Intelligence and oversight
A supportive governance system defined by WHO framework uses intelligence and evidence in policy generation, implementation and impact evaluation .
In the 1950s, the academic research and intelligence resources in China were not very well developed, and the design of PHM was conducted by central government based on limited experience of epidemic prevention. Central government thus just established the policy direction and various principals regarding the policy content . For example the total content of the government’s “Instructions on carrying out the Patriotic Health Movement in 1953”  consisted of fewer than 1000 words. This document did not propose detailed operational plans or guidelines, but just emphasized that every province should put forward a concrete local plan of the PHM before January 1953. A review of various provincial policy plans on local patriotic health work revealed more specific goals, tasks and supporting measures [49, 55], however documentation on how the local governments used the evidence or other intelligent sources to design the specific policy is not available .
In view of the importance of monitoring in relation to epidemic prevention, policymakers started to build data collection and reporting systems for epidemic diseases. For example in Hebei Province, the data collection platform was built by epidemic prevention committees the first of which was set up in 1952. Telephones and telegrams were used to report epidemic information and had to be reported at the provincial level within 24 h for a area on the plains, and 48 h for a mountainous area. The policy documents issued after 1955 reveal that a three-tier health delivery system was in operation, which started to take the responsibility for collecting information on epidemics. However, there are few documents showing how the information system really worked .
This governance function requires cooperation between the government sectors and external actors, jointly support the generation and implementation of public policies .
The PHM was a typical policy involving the cooperation between different sectors in China’s health system. The PHM work involved many sectors, such as health, the environment, and food and agriculture . From its start, the highest level decision makers realized that without the cooperation of multiple sectors, the aims of PHM would never be achieved.
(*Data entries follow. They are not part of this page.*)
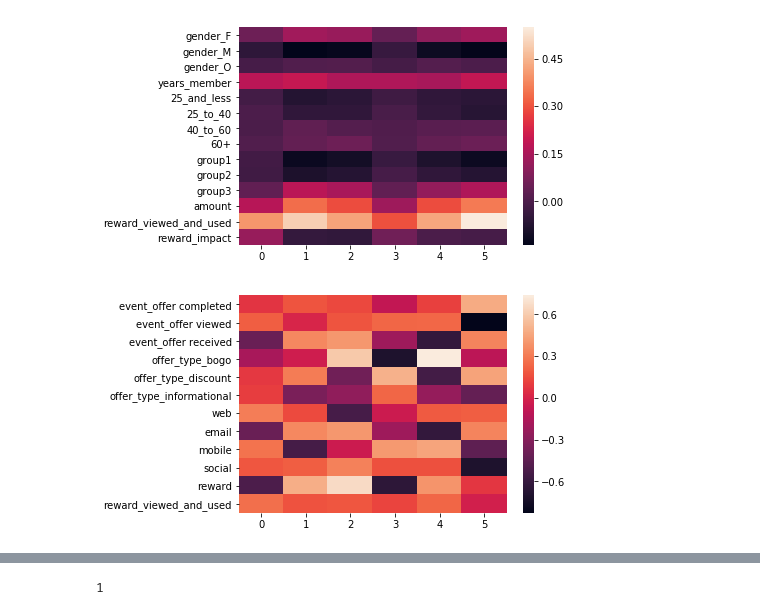
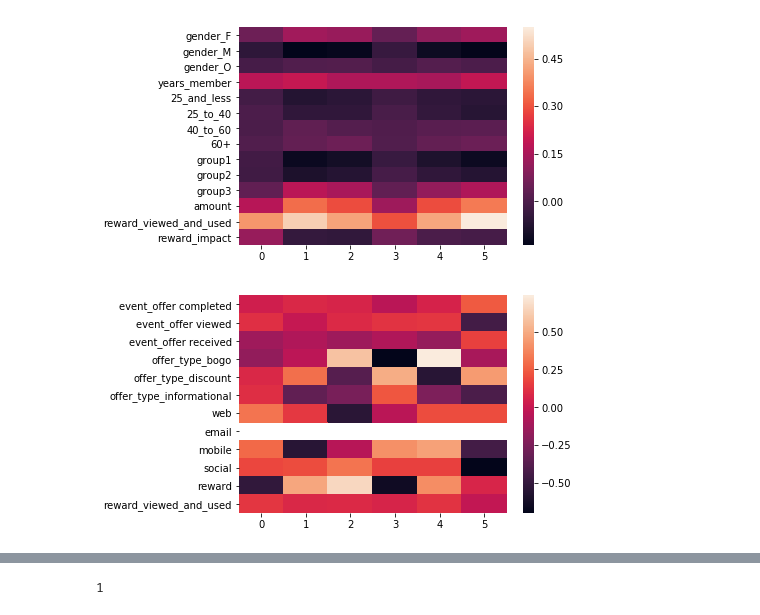
Before and after one commit to madkehl/Capstone, a Jupyter notebook: Starbucks Capstone .ipynb, the cells around one changed output, grey strips where cells are left out. Cells and saved outputs as stored; diff of their text form; code cells hidden in the pictures.

```diff
--- a/Starbucks Capstone .ipynb
+++ b/Starbucks Capstone .ipynb
@@ -883,3 +927,8 @@ u = for_cor.iloc[10: , :]
+# %%
+for_cor = pd.read_csv('./output_funksvd.csv', index_col = 0)
+v = for_cor.iloc[0:10, : ]
+u = for_cor.iloc[10: , :]
+vt = v.T
 # %% [markdown]
 **LATENT FACTOR VISUALIZATIONS**
 # %%
@@ -892,11 +941,11 @@ sns.heatmap(user_corr.iloc[6:, 0:6], annot=False, fmt=".2f");
 # %% [output]
 [figure]
 # %%
-offer_id_char = v.merge(offer_agg, left_on = v.index, right_on = 'offer_id', how = 'right')
+offer_id_char = v.merge(offer_df, left_on = v.index, right_on = 'offer_id', how = 'right')
 offer_id_char = offer_id_char.drop(['user_id'], axis = 1)
 
 offer_corr = offer_id_char.corr()
 
 sns.heatmap(offer_corr.iloc[7:, 0:6], annot=False, fmt=".2f");
 # %% [output]
-[figure, old version]
+[figure, new version]
```
Also changed, not shown: parts of 24 cells of this notebook.
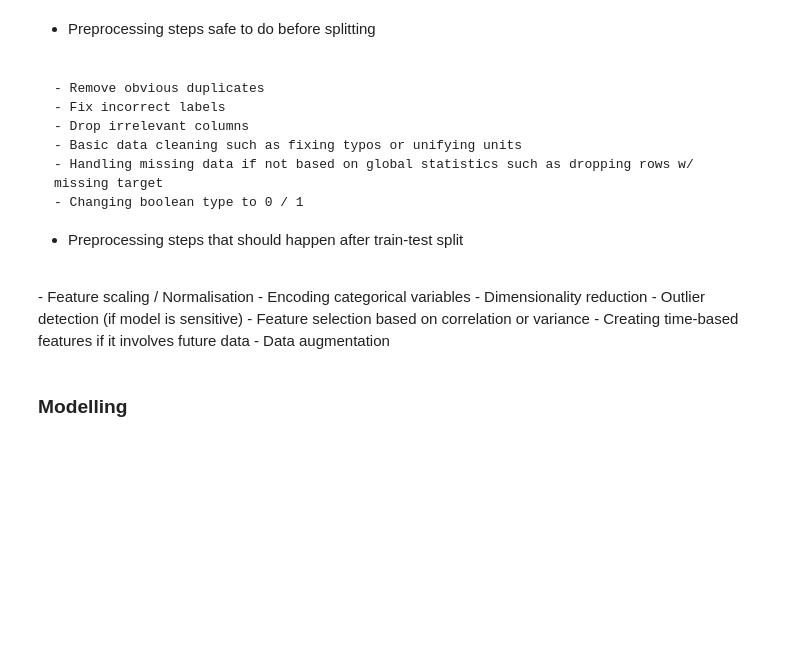
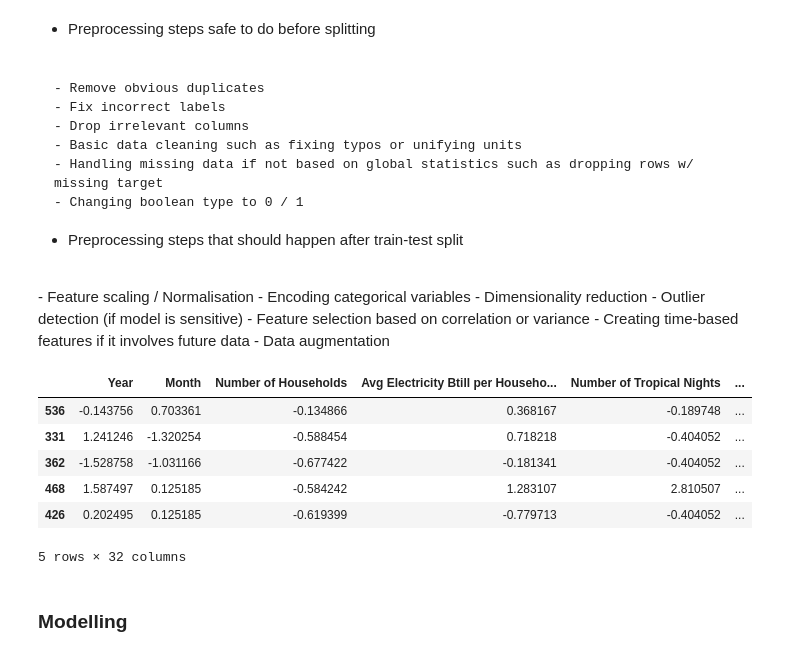
Before and after one commit to somnio-kimm/electricity_consumption_prediction, a Jupyter notebook: electricity_consumption_prediction.ipynb, the cells around one changed output. Drawn from its saved outputs; the diff is of its cells as text; code cells hidden in the pictures; blank space fills up the shorter version.

```diff
--- a/electricity_consumption_prediction.ipynb
+++ b/electricity_consumption_prediction.ipynb
@@ -486,15 +549,29 @@ target_col = y.name
 X_train, X_test, y_train, y_test = train_test_split(X, y, test_size=0.2, random_state=42)
 
 # Location label encoding
-label_encoder = LabelEncoder()
-for col in categorical_cols:
-    X_train[col] = label_encoder.fit_transform(X_train[col])
-    X_test[col] = label_encoder.transform(X_test[col])
+# label_encoder = LabelEncoder()
+# for col in categorical_cols:
+#     X_train[col] = label_encoder.fit_transform(X_train[col])
+#     X_test[col] = label_encoder.transform(X_test[col])
+
+# Location one hot encoding
+X_train = pd.get_dummies(data=X_train, columns=['Location'], dtype=int)
+X_test = pd.get_dummies(data=X_test, columns=['Location'], dtype=int)
 
 # Scaling
 scaler=StandardScaler()
 X_train[numerical_cols]=scaler.fit_transform(X_train[numerical_cols])
 X_test[numerical_cols]=scaler.transform(X_test[numerical_cols])
+# %%
+X_train.head()
+# %% [output]
+|  | Year | Month | Number of Households | Avg Electricity Btill per Househo... | Number of Tropical Nights | ... |
+| 536 | -0.143756 | 0.703361 | -0.134866 | 0.368167 | -0.189748 | ... |
+| 331 | 1.241246 | -1.320254 | -0.588454 | 0.718218 | -0.404052 | ... |
+| 362 | -1.528758 | -1.031166 | -0.677422 | -0.181341 | -0.404052 | ... |
+| 468 | 1.587497 | 0.125185 | -0.584242 | 1.283107 | 2.810507 | ... |
+| 426 | 0.202495 | 0.125185 | -0.619399 | -0.779713 | -0.404052 | ... |
+5 rows × 32 columns
 # %%
 # Check multicolinearity using VIF on training data
 df_vif = pd.DataFrame()
```
Also changed, not shown: parts of 45 cells of this notebook, 7 other files.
When patriotic health committees started to be established at every level, central government required that they be led by the highest leader in local government, and be comprised of each relevant government department director along with representatives of trade unions and other youth and women’s groups . For example in Shanghai, the mayor acted as the director of Shanghai’s patriotic health committee; associate mayors acted as associate directors; and department leaders of public security, civil administration, public work, financing, culture, education, health, federations of trade unions, women’s unions, students’ unions, and the association of industry and commerce also participated as committee members .
“In 1957, Shanxi Province issued “Notification about Implementing the Sudden Eradication Campaign against the Four Pests (rats, flies, mosquitoes, and sparrows) in Spring”, all the relevant departments, including the department of agriculture, health department, food department, communist youth league of the provincial Party committee, provincial trade union, and the provincial women’s union, worked together to implement the eradication activities.”